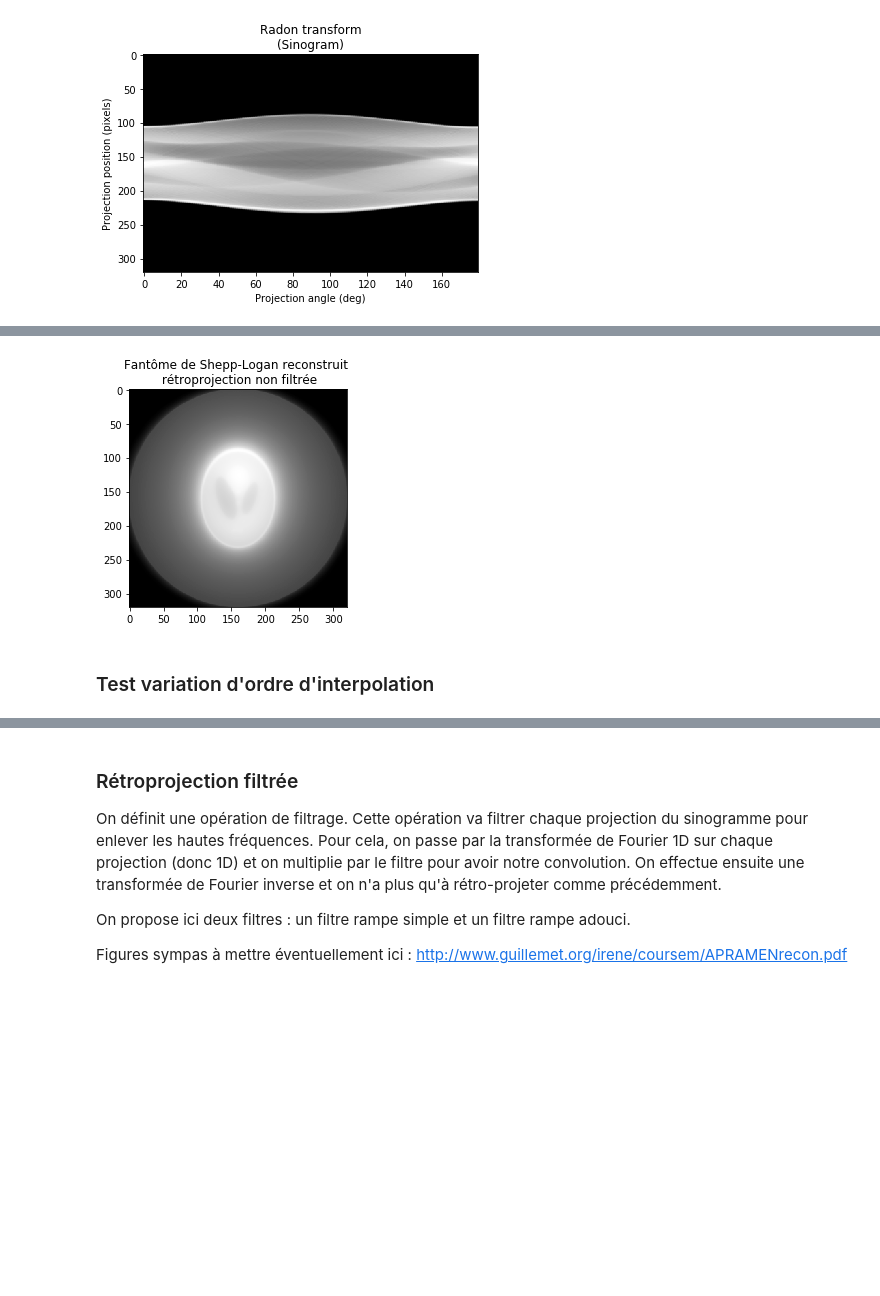
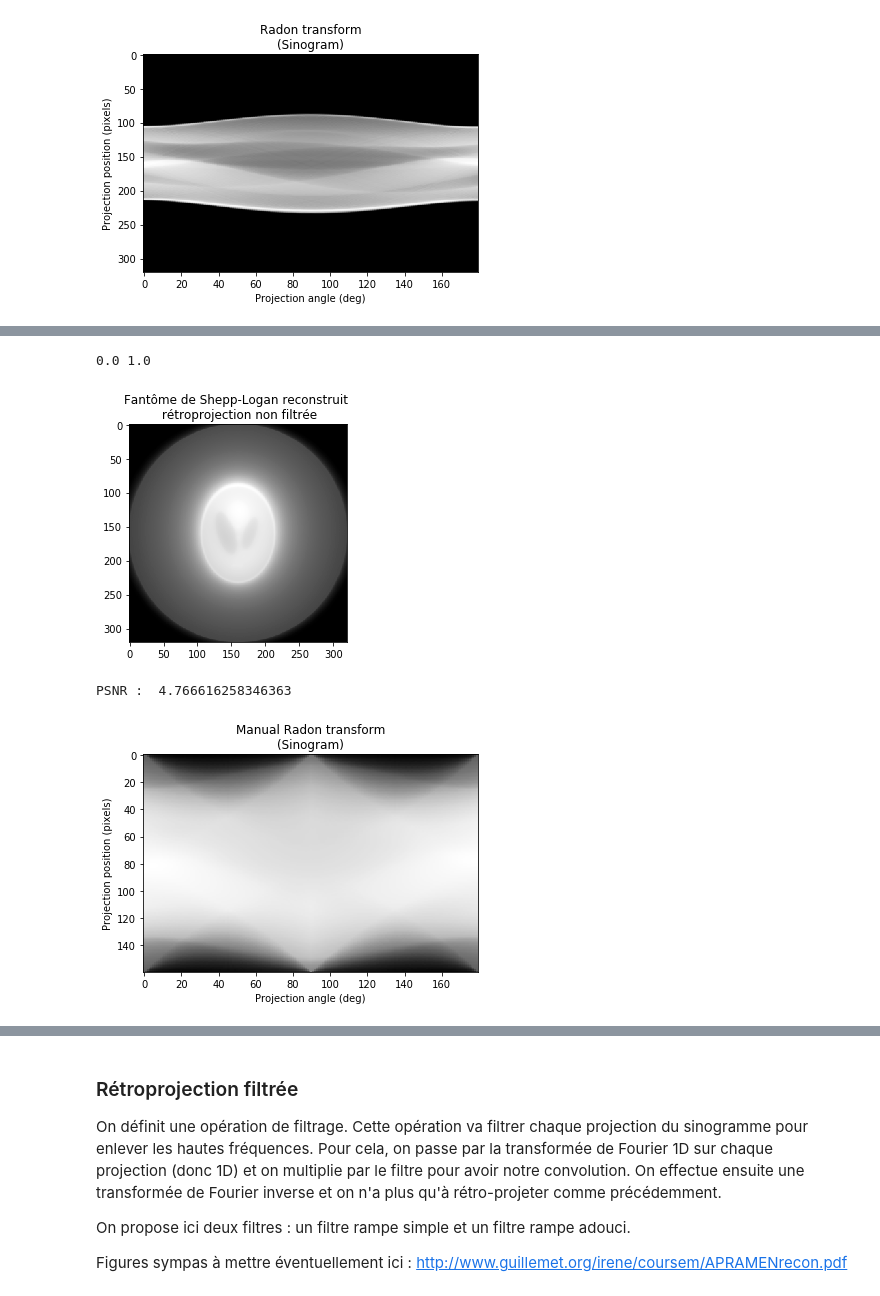
Before and after one commit to SimonTreil/Tomographie, a Jupyter notebook: Projet_Tomo_Zaza_2711.ipynb, the cells around one changed output, grey strips where cells are left out. Saved outputs shown, nothing was run; the diff lists cells and outputs as text; code cells hidden in the pictures; blank space fills up the shorter version.

```diff
--- a/Projet_Tomo_Zaza_2711.ipynb
+++ b/Projet_Tomo_Zaza_2711.ipynb
@@ -133,15 +171,32 @@ def retroprojection_non_filtree(sinogram, theta_list):
         img_rec += temp[:,:,index_angle]
 
     #return img_rec
-    return rotate(img_rec, 90)
+    return normalize_img(rotate(img_rec, 90))
 # %%
 ### test
 our_img_rec = retroprojection_non_filtree(our_sinogram, theta_list)
+print(np.min(our_img_rec), np.max(our_img_rec))
+
+crop_our_img_rec = our_img_rec[int(L/2):L+int(L/2),int(C/2):C+int(C/2)]
 
 plt.imshow(our_img_rec, cmap=plt.cm.Greys_r)
 plt.title('Fantôme de Shepp-Logan reconstruit \n rétroprojection non filtrée')
 plt.show()
+
+print("PSNR : ", psnr(img, crop_our_img_rec)) #img true, img_test
 # %% [output]
+0.0 1.0
 [figure]
+PSNR :  4.766616258346363
-# %% [markdown]
-### Test variation d'ordre d'interpolation
+# %%
+## sinogramme de l'image reconstruite
+
+sino_retro_nonfilt = radon_transform(crop_our_img_rec, theta_list)
+
+plt.imshow(sino_retro_nonfilt, cmap=plt.cm.Greys_r, aspect='auto')
+plt.title("Manual Radon transform\n(Sinogram)")
+plt.xlabel("Projection angle (deg)")
+plt.ylabel("Projection position (pixels)")
+plt.show()
+# %% [output]
+[figure, added]
```
Also changed, not shown: parts of 22 cells of this notebook.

- - -

Take from the listing above each line containing "return".

* [RESPONSE BELOW]
     #return img_rec
-    return rotate(img_rec, 90)
+    return normalize_img(rotate(img_rec, 90))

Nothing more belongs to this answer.